Broadening financing options for infrastructure in Emerging Asia
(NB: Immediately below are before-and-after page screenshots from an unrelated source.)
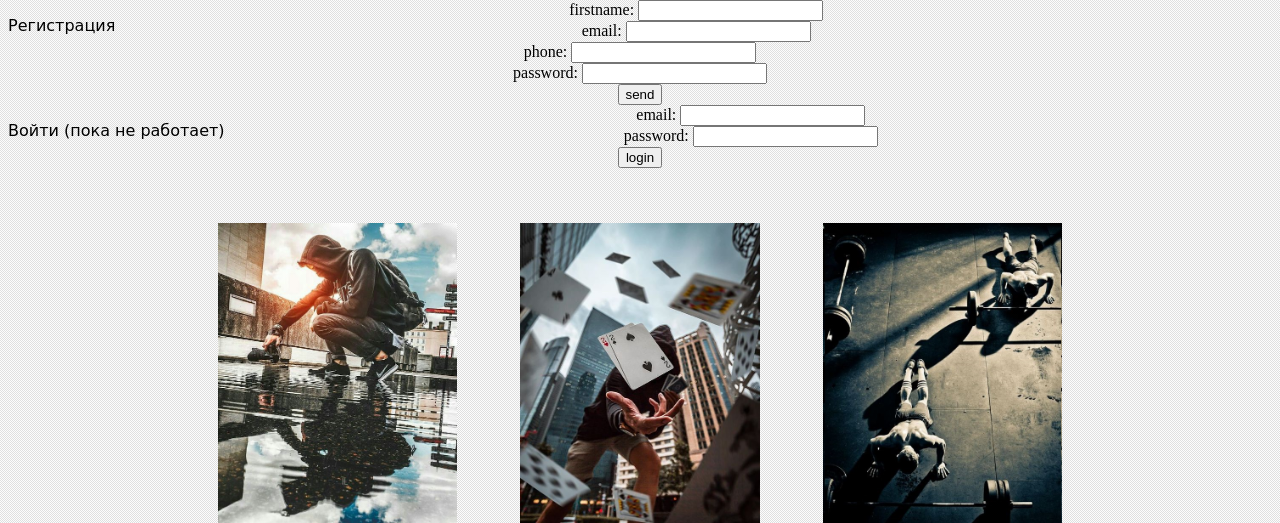
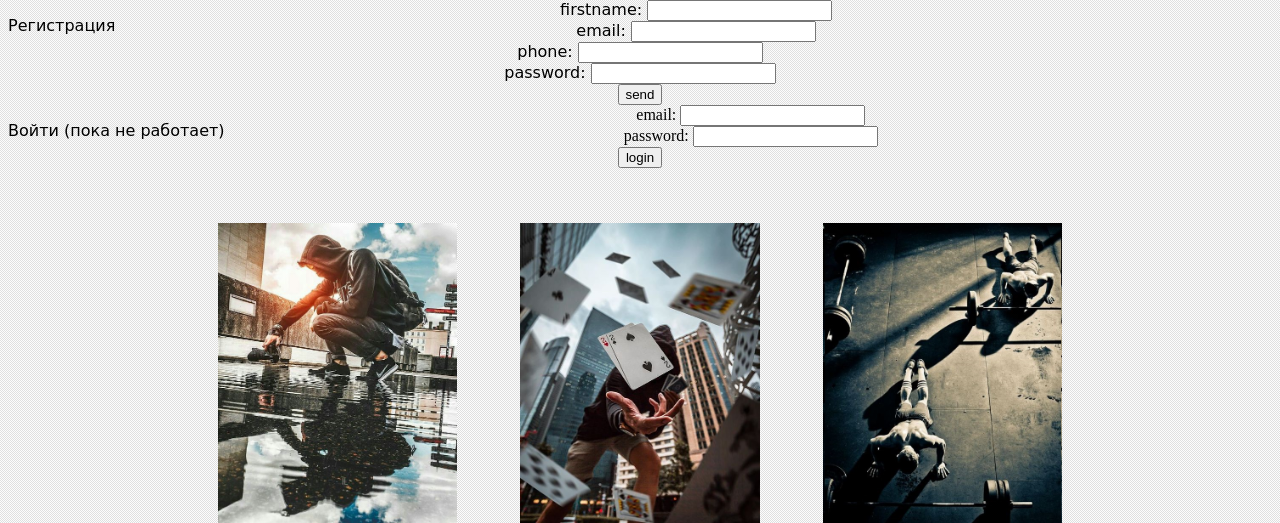
Before and after one commit to ikaliiev/alex2, a PHP site: page / in a window 1280 px wide. Shown: the part 63-586 px from the top of the page. Run offline with PHP 8.4, Linux system fonts and the light colour scheme.

Commit message:
beautify

```diff
--- a/public/css/href.css
+++ b/public/css/href.css
@@ -177,3 +177,8 @@ video {
 	background-repeat: no-repeat;
 	display: block;
 }
+.registration {
+	text-align: center;
+	font-family: "comic sans ms";
+
+}
--- a/public/index.html
+++ b/public/index.html
@@ -37,7 +37,7 @@
          <script src="ajax.js"></script>
          <script src="script.js"></script>
          <p class = "menu_text">Регистрация</p>
-         <form  method="POST">
+         <form  method="POST" class ="registration">
                 <div>firstname: <input type ="text" name="name" id="signup-name"></div>
                 <div>email: <input type="text" name="email" id="signup-email"></div>
                 <div>phone: <input type="text" name="phone" id="signup-phone"></div>
```
Also changed, not shown: 1 other file.
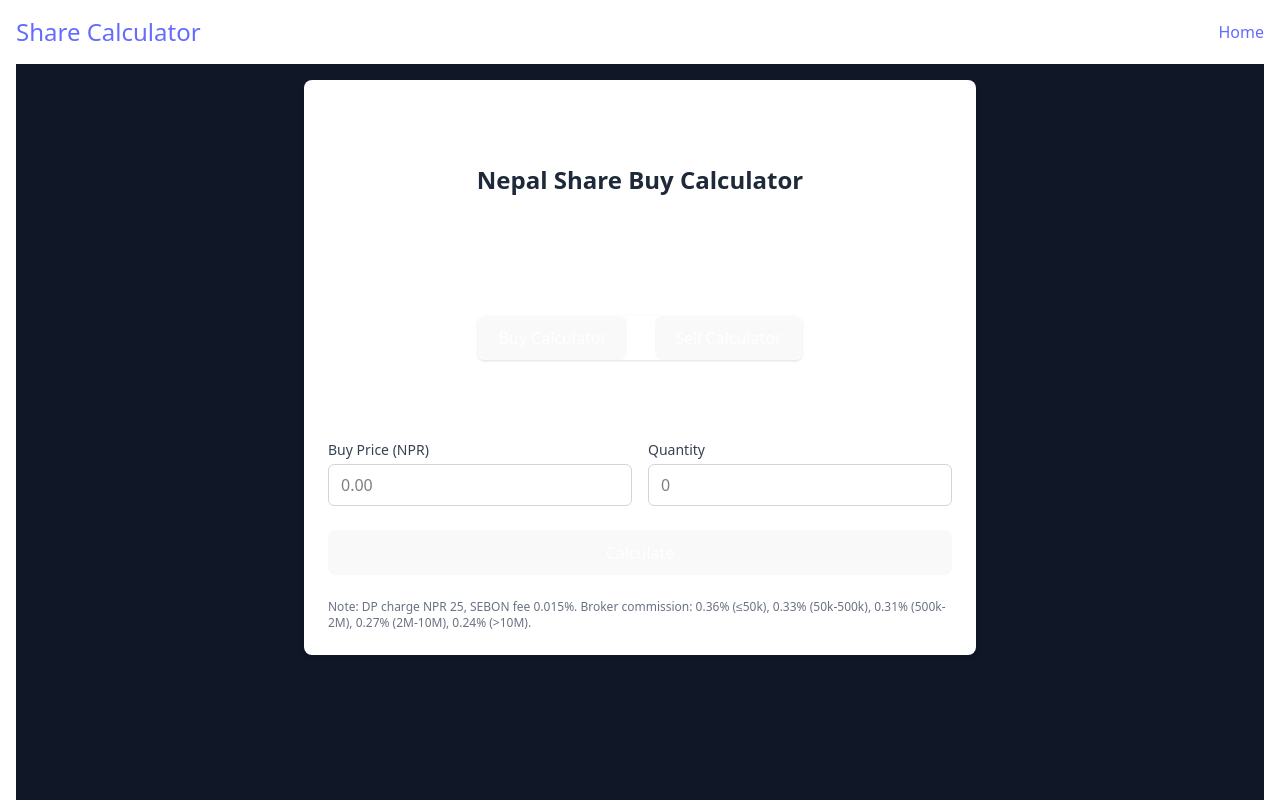
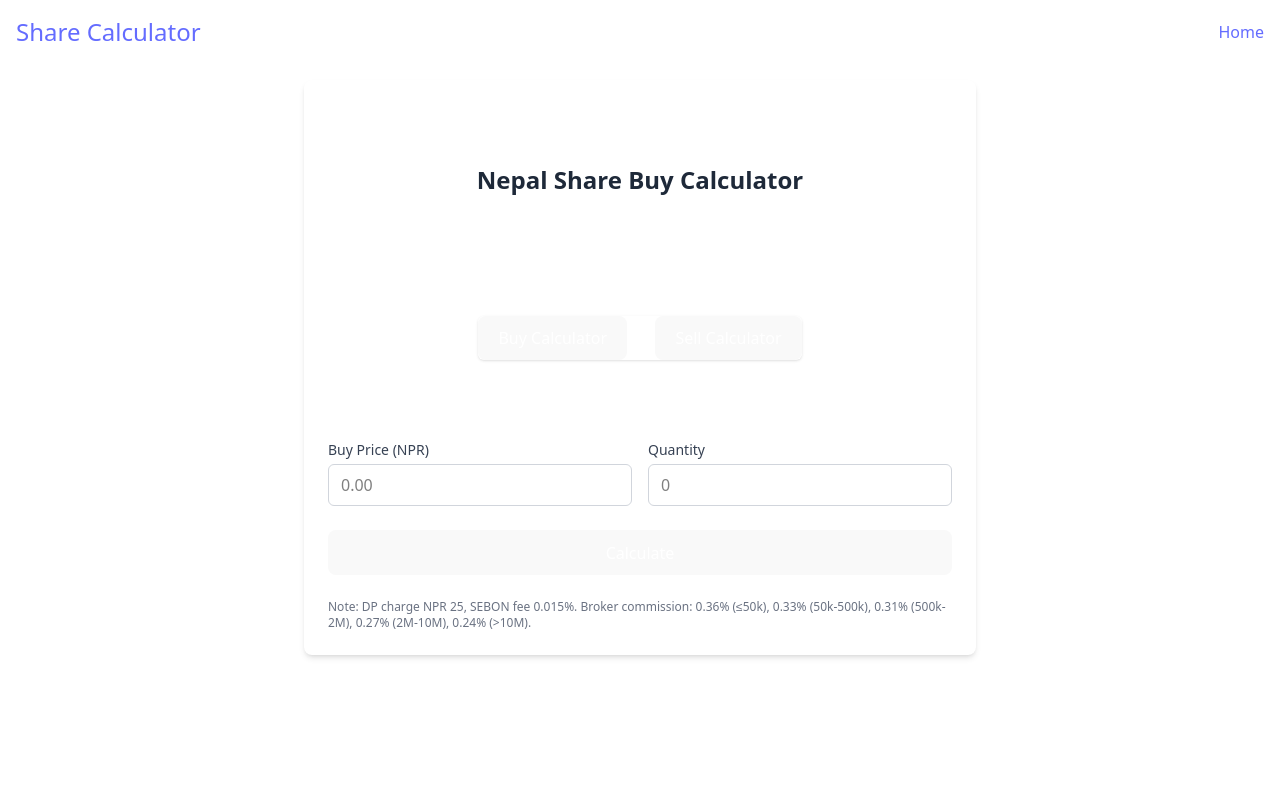
Before and after one commit to prakashydv01/Share-calculator, a React (Vite) app: page / in a window 1280 px wide. Shown: the top 800 px of the page. Built offline with nearby package versions, Linux system fonts and the light colour scheme.

Commit message:
bg update

```diff
--- a/src/components/calculator.jsx
+++ b/src/components/calculator.jsx
@@ -104,7 +104,7 @@ const NepalStockCalculator = () => {
 
   return (
 
-      <main className="w-full px-0 py-8 font-sans bg-gray-900 min-h-screen">
+      <main className="w-full px-0 py-8 font-sans bg-white-900 min-h-screen">
       {/* SEO Metadata */}
       <title>Share Calculator</title>
       <meta
```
By Kensuke Tanaka, Head of Asia Desk, and Prasiwi Ibrahim, Economist at Asia Desk, OECD Development Centre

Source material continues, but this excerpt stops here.